An Introduction to Random Sets provides a friendly but solid initiation into the theory of random sets. It builds the foundation for studying random set data, which, viewed as imprecise or incomplete observations, are ubiquitous in today's technological society. The author, widely known for his best-selling A First Course in Fuzzy Logic text as well as his pioneering work in random sets, explores motivations, such as coarse data analysis and uncertainty analysis in intelligent systems, for studying random sets as stochastic models. Other topics include random closed sets, related uncertainty measures, the Choquet integral, the convergence of capacity functionals, and the statistical framework for set-valued observations. An abundance of examples and exercises reinforce the concepts discussed.
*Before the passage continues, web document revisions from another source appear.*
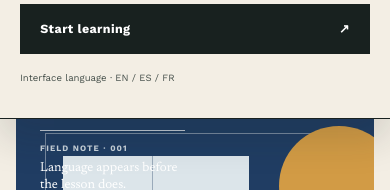
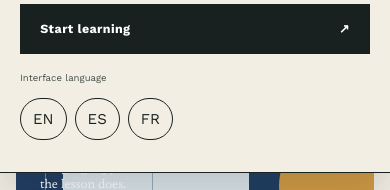
Before and after one commit to gspkdevelopments/global-speaker, a Next.js app: page / in a window 390 px wide. Both pictures are taken after a click on the button "Open navigation". Shown: the part 547-737 px from the top of the page. Built offline with nearby package versions, Linux system fonts and the light colour scheme; no server answers.

Commit message:
Localize mobile navigation and add interface switcher

```diff
--- a/src/components/mobile-nav.tsx
+++ b/src/components/mobile-nav.tsx
@@ -3,21 +3,23 @@
 import Link from "next/link";
 import { usePathname } from "next/navigation";
 import { Fragment, useEffect, useRef, useState } from "react";
+import { useInterfaceLocale } from "@/components/interface-locale";
 
-const links = [
-  ["Learn", "/learn"],
-  ["Professional", "/professional"],
-  ["Method", "/method"],
-  ["Resources", "/resources"],
-  ["Culture", "/culture"],
-  ["About", "/about"],
-];
+const labels = {
+  en: { links: ["Learn", "Professional", "Method", "Resources", "Culture", "About"], start: "Start learning", interface: "Interface language", open: "Open navigation", close: "Close navigation", choose: "Choose a learning language" },
+  es: { links: ["Aprender", "Profesional", "Método", "Recursos", "Cultura", "Acerca de"], start: "Empezar a aprender", interface: "Idioma de la interfaz", open: "Abrir navegación", close: "Cerrar navegación", choose: "Elige un idioma de aprendizaje" },
+  fr: { links: ["Apprendre", "Professionnel", "Méthode", "Ressources", "Culture", "À propos"], start: "Commencer à apprendre", interface: "Langue de l'interface", open: "Ouvrir la navigation", close: "Fermer la navigation", choose: "Choisir une langue d'apprentissage" },
+} as const;
+
+const hrefs = ["/learn", "/professional", "/method", "/resources", "/culture", "/about"] as const;
 
 export function MobileNav() {
   const [open, setOpen] = useState(false);
   const pathname = usePathname();
   const toggleRef = useRef<HTMLButtonElement>(null);
   const firstLinkRef = useRef<HTMLAnchorElement>(null);
+  const { locale, setLocale } = useInterfaceLocale();
+  const copy = labels[locale];
 
   useEffect(() => {
     if (!open) return;
@@ -46,7 +48,7 @@ export function MobileNav() {
         aria-haspopup="true"
         aria-expanded={open}
         aria-controls="mobile-menu"
-        aria-label={open ? "Close navigation" : "Open navigation"}
+        aria-label={open ? copy.close : copy.open}
         onClick={() => setOpen((current) => !current)}
       >
         <span />
@@ -54,19 +56,19 @@ export function MobileNav() {
       </button>
       {open ? (
         <div className="mobile-nav__panel" id="mobile-menu">
-          <nav aria-label="Mobile navigation">
-            {links.map(([label, href], index) => {
+          <nav aria-label={locale === "es" ? "Navegación móvil" : locale === "fr" ? "Navigation mobile" : "Mobile navigation"}>
+            {hrefs.map((href, index) => {
               const active = pathname === href || (href === "/learn" && pathname.startsWith("/learn/")) || (href === "/resources" && pathname.startsWith("/resources/")) || (href === "/professional" && pathname.startsWith("/professional/"));
               return (
                 <Fragment key={href}>
-              <Link ref={index === 0 ? firstLinkRef : undefined} className={active ? "is-active" : ""} aria-current={active ? "page" : undefined} key={href} href={href} onClick={() => setOpen(false)}>
-                <span>0{index + 1}</span>{label}
+                  <Link ref={index === 0 ? firstLinkRef : undefined} className={active ? "is-active" : ""} aria-current={active ? "page" : undefined} href={href} onClick={() => setOpen(false)}>
+                    <span>0{index + 1}</span>{copy.links[index]}
                   </Link>
                   {index === 0 ? (
-                <div className="mobile-nav__languages" aria-label="Choose a learning language">
-                  <Link className={pathname === "/learn/english" ? "is-active" : ""} aria-current={pathname === "/learn/english" ? "page" : undefined} href="/learn/english" onClick={() => setOpen(false)}><span>EN</span>English</Link>
-                  <Link className={pathname === "/learn/french" ? "is-active" : ""} aria-current={pathname === "/learn/french" ? "page" : undefined} href="/learn/french" onClick={() => setOpen(false)}><span>FR</span>Français</Link>
-                  <Link className={pathname === "/learn/spanish" ? "is-active" : ""} aria-current={pathname === "/learn/spanish" ? "page" : undefined} href="/learn/spanish" onClick={() => setOpen(false)}><span>ES</span>Español</Link>
+                    <div className="mobile-nav__languages" aria-label={copy.choose}>
+                      <Link className={pathname === "/learn/english" ? "is-active" : ""} href="/learn/english" onClick={() => setOpen(false)}><span>EN</span>English</Link>
+                      <Link className={pathname === "/learn/french" ? "is-active" : ""} href="/learn/french" onClick={() => setOpen(false)}><span>FR</span>Français</Link>
+                      <Link className={pathname === "/learn/spanish" ? "is-active" : ""} href="/learn/spanish" onClick={() => setOpen(false)}><span>ES</span>Español</Link>
                     </div>
                   ) : null}
                 </Fragment>
@@ -74,9 +76,16 @@ export function MobileNav() {
             })}
           </nav>
           <Link className="button button--primary" href="/language-map" onClick={() => setOpen(false)}>
-            <span>Start learning</span><span aria-hidden="true">↗</span>
+            <span>{copy.start}</span><span aria-hidden="true">↗</span>
           </Link>
-          <p>Interface language · EN <span aria-hidden="true">/</span> ES <span aria-hidden="true">/</span> FR</p>
+          <div>
+            <p>{copy.interface}</p>
+            <div className="mt-3 flex gap-2" role="group" aria-label={copy.interface}>
+              {(["en", "es", "fr"] as const).map((item) => (
+                <button key={item} type="button" className={`rounded-full border px-3 py-2 text-sm uppercase${locale === item ? " font-bold" : ""}`} aria-pressed={locale === item} onClick={() => setLocale(item)}>{item}</button>
+              ))}
+            </div>
+          </div>
         </div>
       ) : null}
     </div>
```
Lines whose indentation alone changed are shown as unchanged.
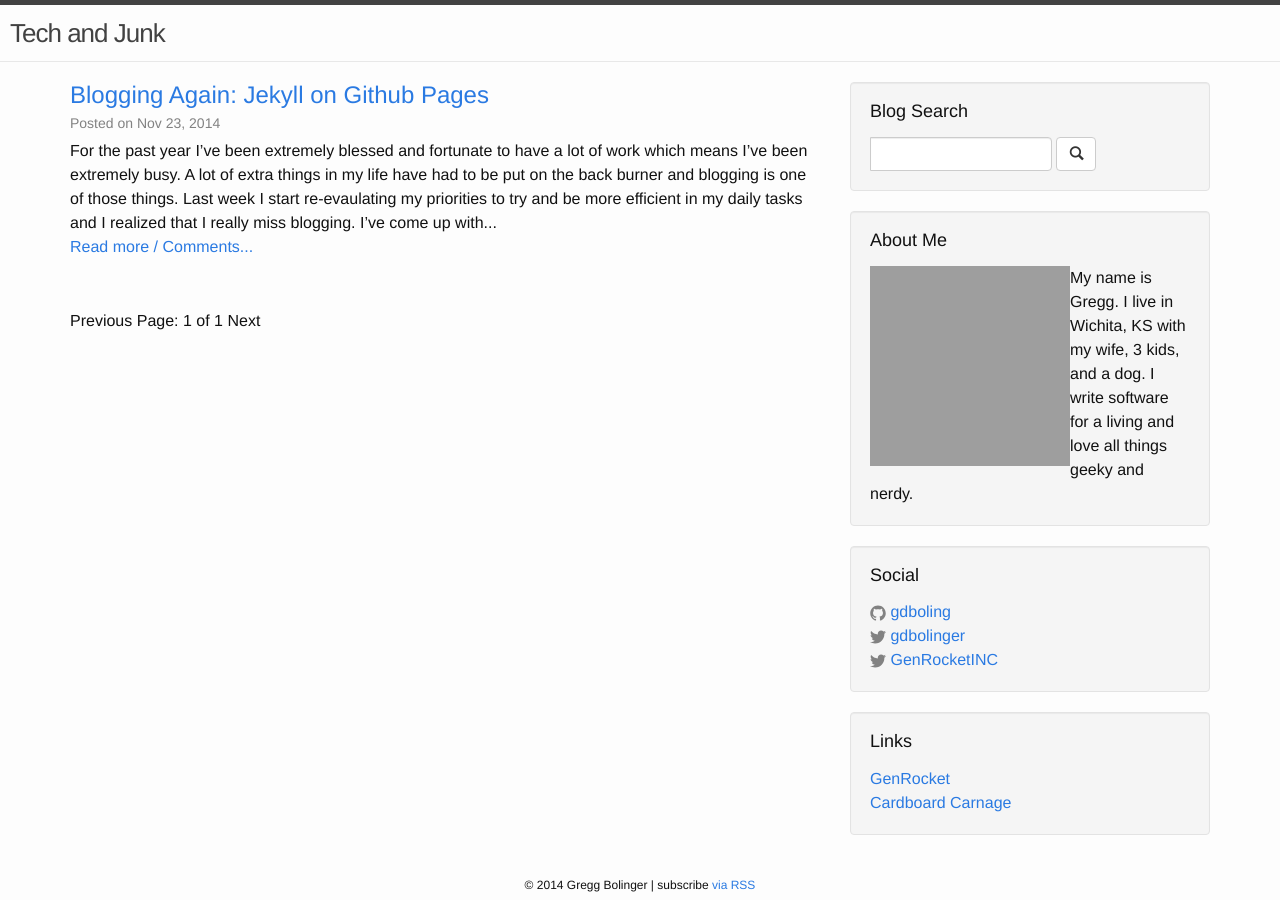
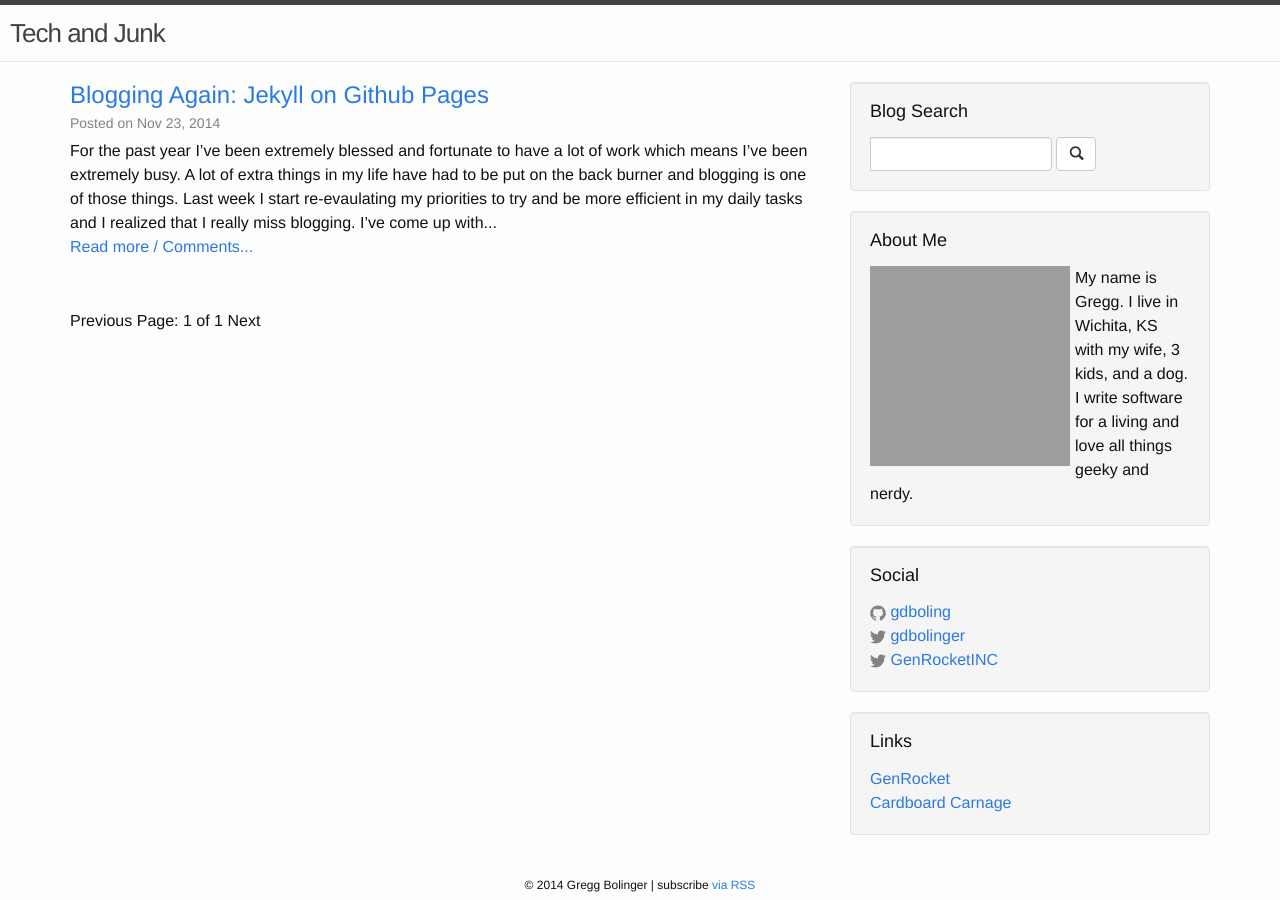
Before and after one commit to 3gcodes/gdboling.github.io, a Jekyll site: the page built from index.html, in a window 1280 px wide. Built offline with Jekyll 4.4.1, drawn with Linux system fonts in a browser that asks for light colours; the list of posts is cut into pages by our own code; grey boxes are pictures that could not be loaded.

```diff
--- a/_includes/sidebar.html
+++ b/_includes/sidebar.html
@@ -19,7 +19,7 @@
                 </div>
                 <div class="well">
                     <h4>About Me</h4>
-                    <img src="http://www.gravatar.com/avatar/97431997642d0daa45fc607d50e17d99.png" align="left" />
+                    <img class='avatar' src="http://www.gravatar.com/avatar/97431997642d0daa45fc607d50e17d99.png" align="left" />
                     {{ site.description }}
                 </div>
                 <div class="well">
--- a/_posts/2014-11-23-blogging-again-jekyll-github-pages.markdown
+++ b/_posts/2014-11-23-blogging-again-jekyll-github-pages.markdown
@@ -3,11 +3,11 @@ layout: post
 title:  "Blogging Again: Jekyll on Github Pages"
 date:   2014-11-23 13:00:00
 ---
-For the past year I've been extremely blessed and fortunate to have a lot of work which means I've been extremely busy. A lot of extra things in my life have had to be put on the back burner and blogging is one of those things. Last week I start re-evaulating my priorities to try and be more efficient in my daily tasks and I realized that I really miss blogging. I've come up with a way to add it back in to my work load but that also means I needed to come up with a super effeciant way to blog.
+For the past year I've been extremely blessed and fortunate to have a lot of work which means I've been extremely busy. A lot of extra things in my life have had to be put on the back burner and blogging is one of those things. Last week I start re-evaulating my priorities to try and be more efficient in my daily tasks and I realized that I really miss blogging. I've come up with a way to add it back in to my work load but that also means I needed to come up with a super efficient way to blog.
 
 While probably the simplest approach, I despise Wordpress with a fiery passion. No matter the amount of tweaking I do or servers I throw it on, I cannot get it to perform the way I'd like. Writing posts via their interface is painful. I'm constently trying to tweak themes in a structure that no sane person could have imagined. And then there is plugin hell. Also, I've always wondered why blogs need to be stored in databases.
 
-My "current" blog, and by current I mean the one I'm replacing with this, uses Octopress. I like Octopress for the most part but it still feels like too much. Then the other day I ran across Bruce Eckel's article on switching to Github Page from Artima. In his article he says
+My "current" blog, and by current I mean the one I'm replacing with this, uses [Octopress][octopress]. I like Octopress for the most part but it still feels like too much. Then the other day I ran across Bruce Eckel's article on switching to Github Page from Artima. In his article he says
 
 <blockquote>
 There’s been a big movement in recent years to static site generators for blogs. These are more efficient (they only get served, not dynamically created) and safer (also because they are not dynamic). Much of the material on the internet doesn’t need to be dynamically generated, and blogs are a particularly good example.
@@ -38,3 +38,4 @@ Here are the links I promised:
 
 [jekyll]:		http://jekyllrb.com
 [bruce]:		https://bruceeckel.github.io/
+[octopress]: 	http://octopress.org/
--- a/_sass/_base.scss
+++ b/_sass/_base.scss
@@ -211,3 +211,7 @@ pre {
     list-style: none;
     margin: 0;
 }
+
+.avatar {
+    margin: 0 5px 5px 0;
+}
```
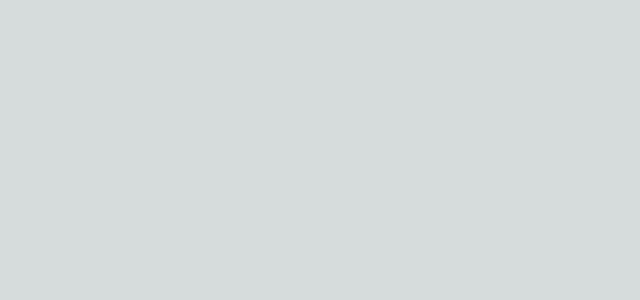
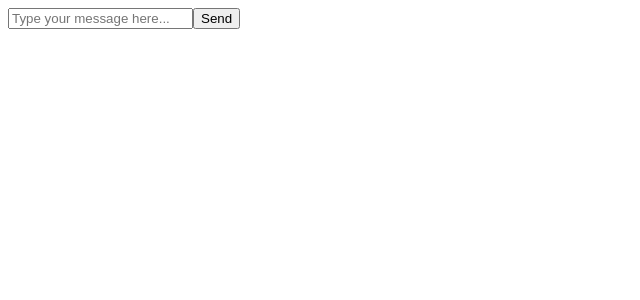
Before and after one commit to wjorgensen/funny-game, a Next.js app in the folder funny-game-next/: page / in a window 1280 px wide. Shown: the top 300 px of the page, without its empty margins (0-640 px from the left). Built offline with nearby package versions, Linux system fonts and the light colour scheme.

Commit message:
compnents

```diff
--- /dev/null
+++ b/funny-game-next/src/components/TextInput.tsx
@@ -0,0 +1,11 @@
+
+import React from 'react'
+
+export default function TextInput(){
+  return (
+    <form className="input-field">
+      <input type="text" placeholder="Type your message here..." />
+      <button type="submit">Send</button>
+    </form>
+  )
+}
--- a/funny-game-next/src/pages/in-game/index.tsx
+++ b/funny-game-next/src/pages/in-game/index.tsx
@@ -1,3 +1,5 @@
+import Link from 'next/link';
+
 export default function Home() {
     return (
       <>
--- a/funny-game-next/src/pages/index.tsx
+++ b/funny-game-next/src/pages/index.tsx
@@ -1,9 +1,10 @@
-
+import TextInput from '@/components/TextInput';
+import Link from 'next/link';
 
 export default function Home() {
   return (
     <>
-
+    <TextInput />
     </>
   )
 }
--- a/funny-game-next/src/pages/lobby/index.tsx
+++ b/funny-game-next/src/pages/lobby/index.tsx
@@ -1,3 +1,5 @@
+import Link from 'next/link';
+
 export default function Home() {
     return (
       <>
--- a/funny-game-next/src/styles/globals.css
+++ b/funny-game-next/src/styles/globals.css
@@ -1,27 +1,3 @@
-@tailwind base;
-@tailwind components;
-@tailwind utilities;
-
-:root {
-  --foreground-rgb: 0, 0, 0;
-  --background-start-rgb: 214, 219, 220;
-  --background-end-rgb: 255, 255, 255;
+.input-field{
+  color: black;
 }
-
-@media (prefers-color-scheme: dark) {
-  :root {
-    --foreground-rgb: 255, 255, 255;
-    --background-start-rgb: 0, 0, 0;
-    --background-end-rgb: 0, 0, 0;
-  }
-}
-
-body {
-  color: rgb(var(--foreground-rgb));
-  background: linear-gradient(
-      to bottom,
-      transparent,
-      rgb(var(--background-end-rgb))
-    )
-    rgb(var(--background-start-rgb));
-}
```
Also changed, not shown: funny-game-next/src/components/ImageWrapper.tsx (added).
Designed as a textbook for a course at the advanced undergraduate or beginning graduate level, this book will serve equally well for self-study and as a reference for researchers in fields such as statistics, mathematics, engineering, and computer science.

The study of random sets is a large and rapidly growing area with connections to many areas of mathematics and applications in widely varying disciplines, from economics and decision theory to biostatistics and image analysis. The drawback to such diversity is that the research reports are scattered throughout the literature, with the result that in science and engineering, and even in the statistics community, the topic is not well known and much of the enormous potential of random sets remains untapped.

An Introduction to Random Sets provides a friendly but solid initiation into the theory of random sets. It builds the foundation for studying random set data, which, viewed as imprecise or incomplete observations, are ubiquitous in today's technological society. The author, widely known for his best-selling A First Course in Fuzzy Logic text as well as his pioneering work in random sets, explores motivations, such as coarse data analysis and uncertainty analysis in intelligent systems, for studying random sets as stochastic models. Other topics include random closed sets, related uncertainty measures, the Choquet integral, the convergence of capacity functionals, and the statistical framework for set-valued observations. An abundance of examples and exercises reinforce the concepts discussed.

Designed as a textbook for a course at the advanced undergraduate or beginning graduate level, this book will serve equally well for self-study and as a reference for researchers in fields such as statistics, mathematics, engineering, and computer science.

The study of random sets is a large and rapidly growing area with connections to many areas of mathematics and applications in widely varying disciplines, from economics and decision theory to biostatistics and image analysis. The drawback to such diversity is that the research reports are scattered throughout the literature, with the result that in science and engineering, and even in the statistics community, the topic is not well known and much of the enormous potential of random sets remains untapped.

An Introduction to Random Sets provides a friendly but solid initiation into the theory of random sets. It builds the foundation for studying random set data, which, viewed as imprecise or incomplete observations, are ubiquitous in today's technological society. The author, widely known for his best-selling A First Course in Fuzzy Logic text as well as his pioneering work in random sets, explores motivations, such as coarse data analysis and uncertainty analysis in intelligent systems, for studying random sets as stochastic models. Other topics include random closed sets, related uncertainty measures, the Choquet integral, the convergence of capacity functionals, and the statistical framework for set-valued observations. An abundance of examples and exercises reinforce the concepts discussed.

Designed as a textbook for a course at the advanced undergraduate or beginning graduate level, this book will serve equally well for self-study and as a reference for researchers in fields such as statistics, mathematics, engineering, and computer science.